Time Magazine: The 100 most influential images of all time
Time Magazine has published a list of the most influential photographs ever taken.“There is no formula that makes a picture influential,” editors Ben Goldberger, Paul Moakley and Kira Pollack said. “Some images are on our list because they were the first of their kind, others because they shaped the way we think.And some made the cut because they directly changed the way we live.

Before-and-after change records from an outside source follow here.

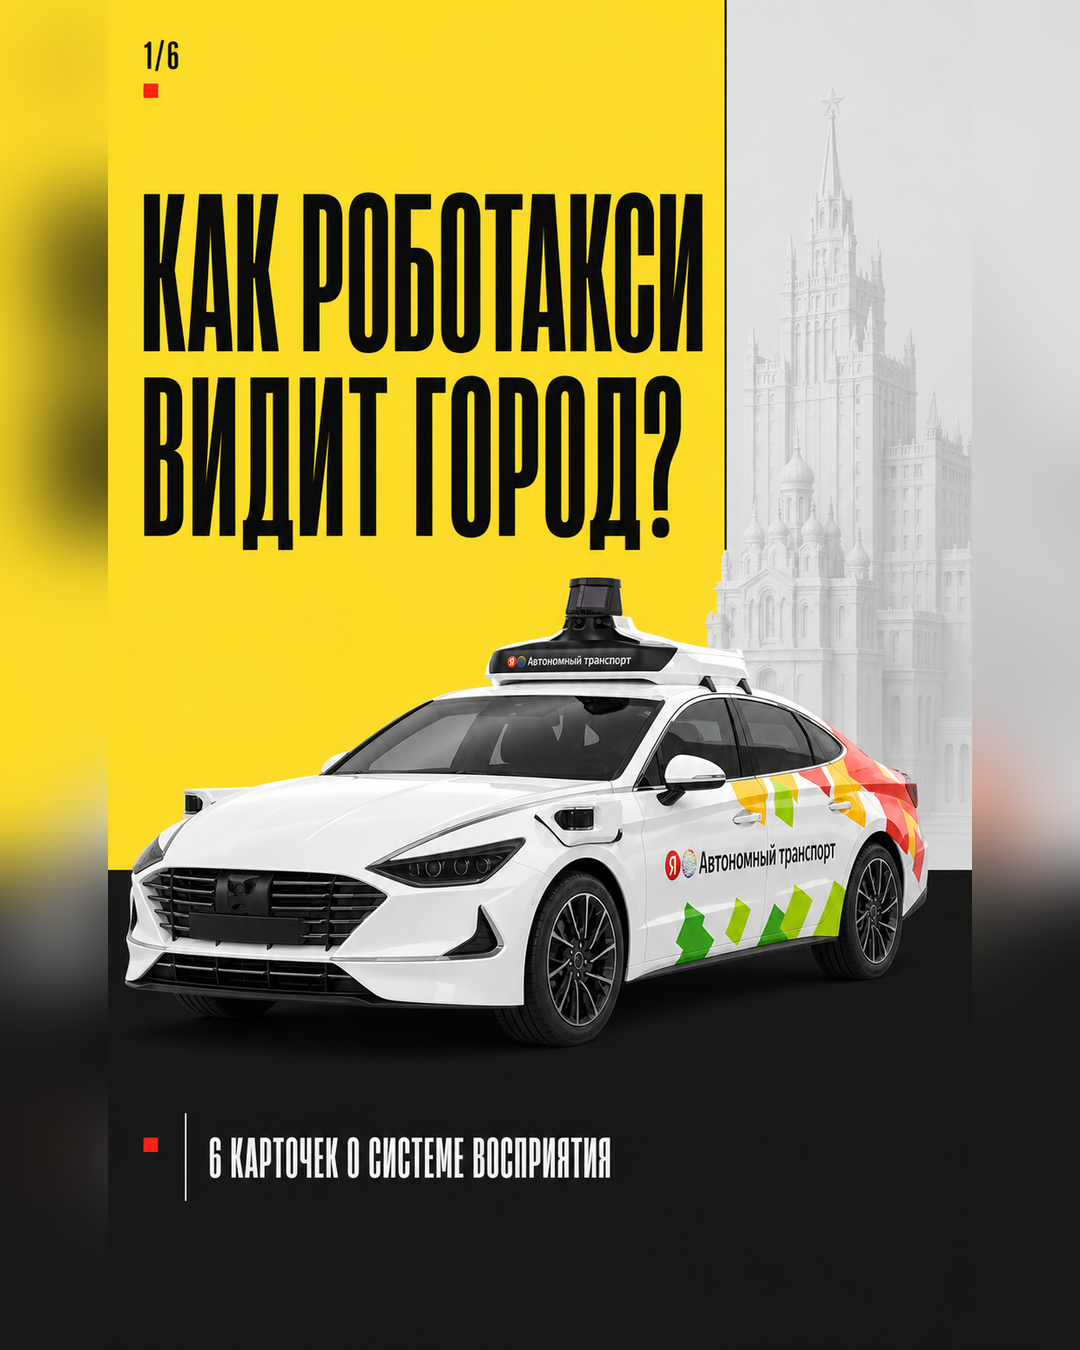
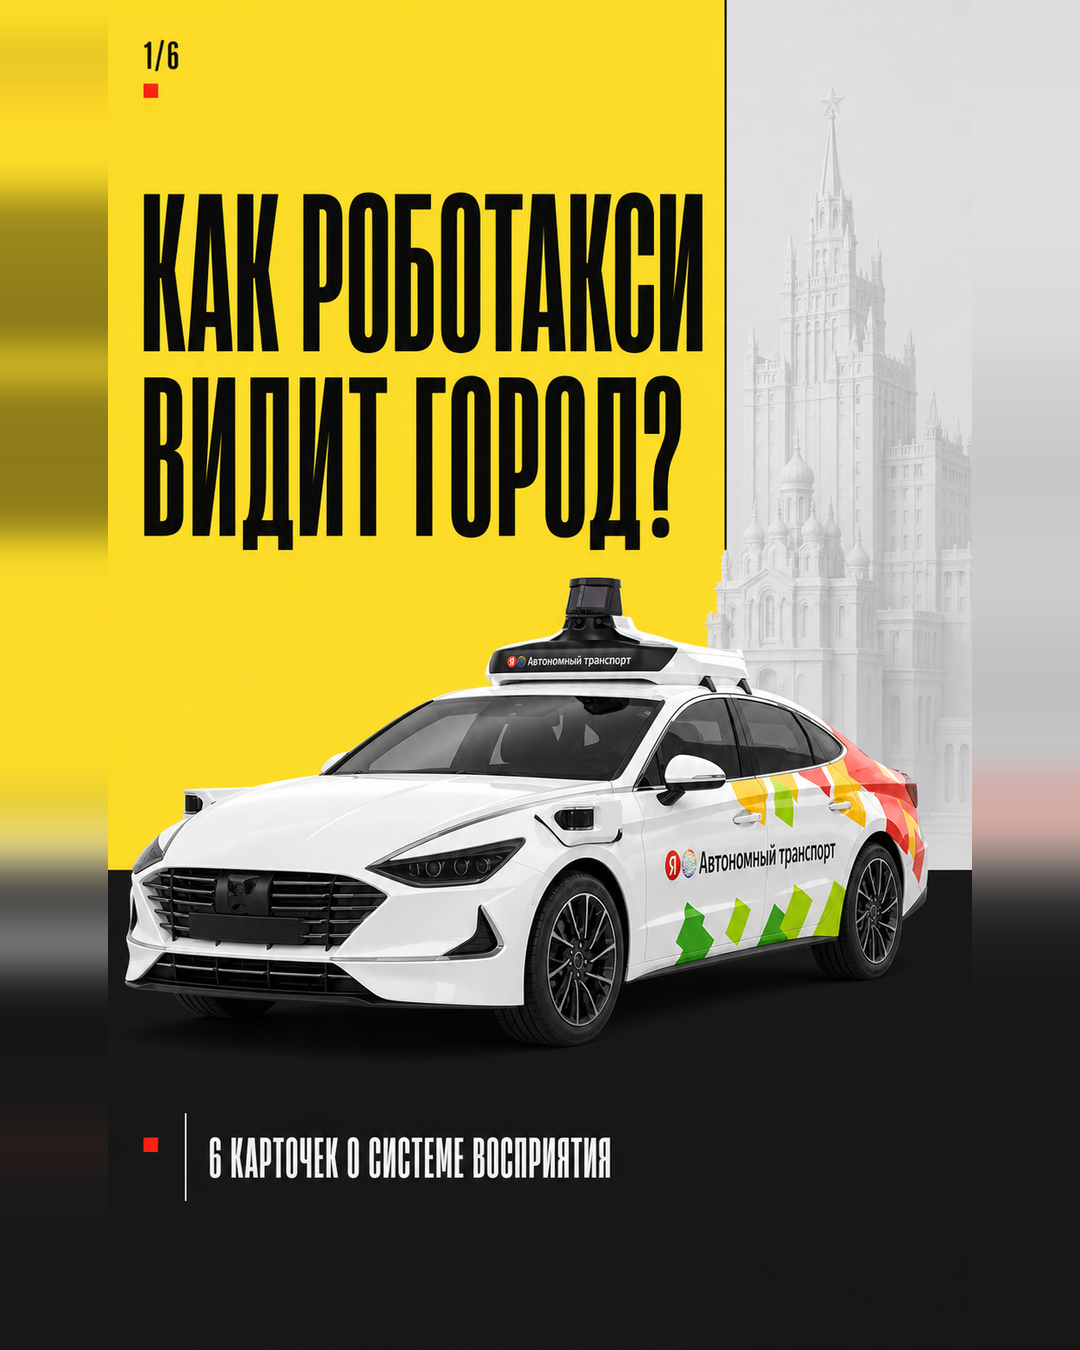
Снята метка расхождения по сенсорам: карточка исправлена, rtb-факты приведены в соответствие

diff --git a/РЕЗУЛЬТАТЫ/06_контент/2026-08-01_как-роботакси-видит-город/собрать-финалы.py b/РЕЗУЛЬТАТЫ/06_контент/2026-08-01_как-роботакси-видит-город/собрать-финалы.py
@@ -30,10 +30,20 @@ for source_name, final_name in FILES:
         canvas = resized.crop((left, 0, left + target_w, target_h))
     else:
         left = (target_w - width) // 2
-        canvas = resized.resize((target_w, target_h), Image.Resampling.BICUBIC).filter(
-            ImageFilter.GaussianBlur(radius=36)
-        )
+        right = target_w - width - left
+        sample = min(96, width)
+        left_profile = resized.crop((0, 0, sample, target_h)).resize(
+            (1, target_h), Image.Resampling.BOX
+        ).filter(ImageFilter.GaussianBlur(radius=18))
+        right_profile = resized.crop((width - sample, 0, width, target_h)).resize(
+            (1, target_h), Image.Resampling.BOX
+        ).filter(ImageFilter.GaussianBlur(radius=18))
+        canvas = Image.new("RGB", (target_w, target_h))
+        if left:
+            canvas.paste(left_profile.resize((left, target_h)), (0, 0))
         canvas.paste(resized, (left, 0))
+        if right:
+            canvas.paste(right_profile.resize((right, target_h)), (left + width, 0))
 
     canvas.save(FINAL / final_name, optimize=True)
 

diff --git a/references/rtb-факты.md b/references/rtb-факты.md
@@ -43,7 +43,9 @@ Reason to believe — доводы, характеристики и цифры, 
 2. **250 м страница относит к сканированию пространства**, а не к лидару отдельно. Ранний документ пишет «ИИ-предиктивное вождение по LiDAR 250м» — это его интерпретация
 3. **1 см — это точность определения местоположения автомобиля.** Ранний документ пишет «точность до 1 см локализации предметов вокруг роботакси». Разные утверждения: страница про то, где машина знает себя, документ про то, где она видит других. В материалы идёт формулировка страницы
 
-**Расхождение внутри контура фактов.** Карточка [[robotaxi-sensornaya-konfiguraciya]] в разделе «Метку с сенсорного набора можно снимать» утверждает, что 250 м, 360° и 1 см «на странице в таком виде не подтверждены». Это верно на момент её написания и неверно сейчас: полный текст страницы содержит все три дословно (см. таблицу выше и снимок первоисточника). Прав снимок. `[ПРОВЕРИТЬ: обновить этот абзац в карточке при следующей ревизии knowledge/]`
+**Расхождение внутри контура фактов снято 01.08.2026.** Карточка [[robotaxi-sensornaya-konfiguraciya]] раньше утверждала, что 250 м, 360° и 1 см «на странице в таком виде не подтверждены», — это было верно на момент её написания и неверно после того, как завели полный снимок страницы. Карточка исправлена по протоколу ревизии, правка помечена в ней самой. Метка снята.
+
+В силе остаётся другое: **приписка** этих чисел, а не сами числа. Три оговорки — выше.
 
 ### Пробег: единственное число уровня 1, которое нельзя брать как есть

What all 100 share is that they are turning points in our human experience.”Here are a few of those stories:
V-J Day in Times Square (1945): Alfred Eisenstaedt’s picture of the jubilation that marked the end of World War II would go on to become one of American photography’s most recognizable—and controversial—milestones.
Gandhi and the Spinning Wheel (1946): Margaret Bourke-White visited the icon for a LIFE feature about India’s leadership.
Dalí Atomicus (1948): Philippe Halsman, who defied convention with his portraits of the artist Salvador Dalí, would end up shooting more than 100 covers for LIFE. We use this image as an inspiration to our Portrait theme class at LSP.
Country Doctor (1948): W. Eugene Smith spent nearly a month with a Colorado doctor and produced a series that defined the photo essay as a genre.
JFK Assassination, Frame 313 (1963): Still frames from Abraham Zapruder’s home movie of the killing of President Kennedy appeared in the pages of LIFE after editor Richard Stolley flew to Dallas to track down the amateur videographer.
The complete collection can be found in TIME’s new book, 100 Photographs: The Most Influential Images of All Time, as well as on their multimedia site time.com/100photos.
Additional information:Alfred Eisenstaedt page